Don’t let anyone know you are nervous.
The Story of One
On top of the overgrown milkweed, a single monarch
butterfly searches for a bloom, or nibbles on the leaf, or
perhaps deposits one egg.
Practicing Medicine During the Pandemic
I sit in the back office seeing patients through a video camera, safe.
If Only Coronaviruses Could Talk
I imagine myself visiting a lab. While there, I probed into the psyche – if there ever was one – of a coronavirus.
Our Best Selves
A pandemic brings out the truth of people.At first, toilet paper was hoarded and nobody cared about each other,But once times got tough, our humanity truly showed itself.Donations poured in and volunteers were in excess.Support small business was the community motto.When others are in need, we become our best selves. Hunter Augustus Ramey is a medical student at […]
Season of Guilt
I sit by my window peering down and smiling upon the empty streets.
United We Stand, Divided We Fall
Panic breaks loose. Fear sets in. What am I to do??? Frustration swells. Patience is lost with all. This is just one big overreaction!!! Flip a coin and see which team you will join. OR Take a step back, 6 feet or so, and meditate. Join hearts, not hands, with your community. We are one. […]
I do not want to forget this moment, the taste of close uncertainty, the clarity of mortalitythe weeping and weariness of the world. The sacrifice of heroes, the generosity of communities, the depth of hope, and of a calling realized, the joy in helping and of healing. The way the birds sing each morning. Kaitlynn Butler is a medical student […]
Celebrating together, six feet apart: Love in the time of the coronavirus
I couldn’t hug Madison Sunday. My beautiful, beloved granddaughter turned 12 that day. We’re very close; I’m both grandfather and father figure to her. She’s incredibly bright and wickedly funny. We celebrated together, six feet apart. She cried at the end, I turned away so she wouldn’t see my tears. I couldn’t hug Madison Sunday. […]
Fever! In the days of this COVID-19 pandemic, fever meant quarantine—or fourteen days of being away from any patient, colleague, friend or even spouse and being away from the hospital. The painful, lonely first few days gave way to walks, meditations, and detecting ducks, daffodils, daisies and dogwoods. Life was different but also beautiful. Paulette Mehta, M.D., is […]
The Doctor Who Makes House Calls
Ring. Ring. Video connects. “I see you! Can you hear me?!” Mr. Smith just purchased his first smart phone last month. He has access to his grandkids, beekeeping Youtube channel, and now his doctor from the comfort of his front porch. “Incredible!” He laughs, “I remember when doctors made a different kind of house call.” Victoria […]
Obsessions in the Age of COVID-19
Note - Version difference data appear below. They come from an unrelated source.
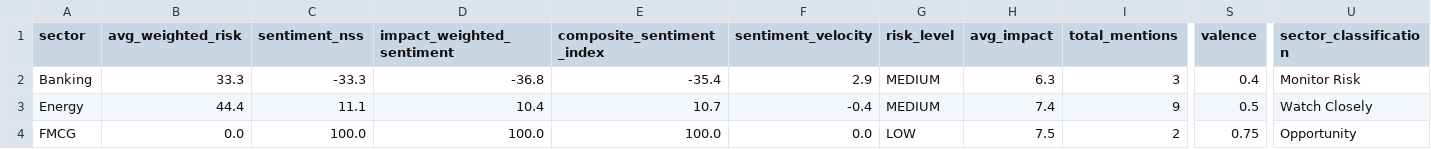
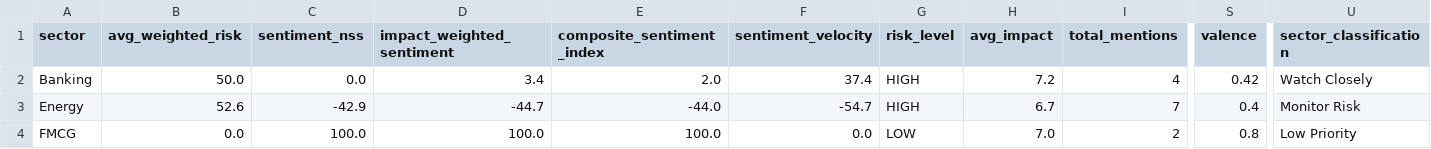
Before and after one commit to SatyamSk/MarketPulseAIData, a CSV file: latest_sectors.csv, drawn as a sheet; only a part is shown, gaps mark what is left out; the diff covers the shown part only; the diff names each change by its address in the sheet, - before the commit and + after, or states it on an @@ line.

Commit message:
Update sectors 2026-04-27 10:10:11 IST

```diff
--- a/latest_sectors.csv
+++ b/latest_sectors.csv
-B2 (avg_weighted_risk): 33.3
+B2 (avg_weighted_risk): 50.0
-C2 (sentiment_nss): -33.3
+C2 (sentiment_nss): 0.0
-D2 (impact_weighted_sentiment): -36.8
+D2 (impact_weighted_sentiment): 3.4
-E2 (composite_sentiment_index): -35.4
+E2 (composite_sentiment_index): 2.0
-F2 (sentiment_velocity): 2.9
+F2 (sentiment_velocity): 37.4
-G2:G3 (risk_level): MEDIUM
+G2:G3 (risk_level): HIGH
-H2 (avg_impact): 6.3
+H2 (avg_impact): 7.2
-I2 (total_mentions): 3
+I2 (total_mentions): 4
-S2 (valence): 0.4
+S2 (valence): 0.42
-U2 (sector_classification): Monitor Risk
+U2 (sector_classification): Watch Closely
-B3 (avg_weighted_risk): 44.4
+B3 (avg_weighted_risk): 52.6
-C3 (sentiment_nss): 11.1
+C3 (sentiment_nss): -42.9
-D3 (impact_weighted_sentiment): 10.4
+D3 (impact_weighted_sentiment): -44.7
-E3 (composite_sentiment_index): 10.7
+E3 (composite_sentiment_index): -44.0
-F3 (sentiment_velocity): -0.4
+F3 (sentiment_velocity): -54.7
-H3 (avg_impact): 7.4
+H3 (avg_impact): 6.7
-I3 (total_mentions): 9
+I3 (total_mentions): 7
-S3 (valence): 0.5
+S3 (valence): 0.4
-U3 (sector_classification): Watch Closely
+U3 (sector_classification): Monitor Risk
-H4 (avg_impact): 7.5
+H4 (avg_impact): 7.0
-S4 (valence): 0.75
+S4 (valence): 0.8
-U4 (sector_classification): Opportunity
+U4 (sector_classification): Low Priority
```
Also changed, not shown: 1 removed row and 99 edited cells elsewhere in this file.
The patient has OCD, main obsession: contamination. Our appointment is now online, like all others. I worry about her obsessions getting out of hand, her meds already maximized. “How are you?” “I’m alright. This is how I’ve been all my life. People are catching up to me.” No medication adjustments today, just take as prescribed. […]
The pastor told our congregation we will try virtual Mass. He reassured us we’re in this together with the guidance of the Lord. He turned to the deacon, who was a physician, for further reassurance. My family obliged the next Sunday. Despite no physical communion, technology brought us to church. The virus cannot impede worship. […]
Two Hands, Three Chapters—A COVID-19 Timeline for Practitioners
I. Two hands, extended upwards towards the heavens. How could this be? II. Two hands, palms up. One judging the weight of reality. This is serious, and none of us is immune. The other full of hope. We shall survive, as we are able. III. Two hands, together. Namaste. I honor you. My patient. My […]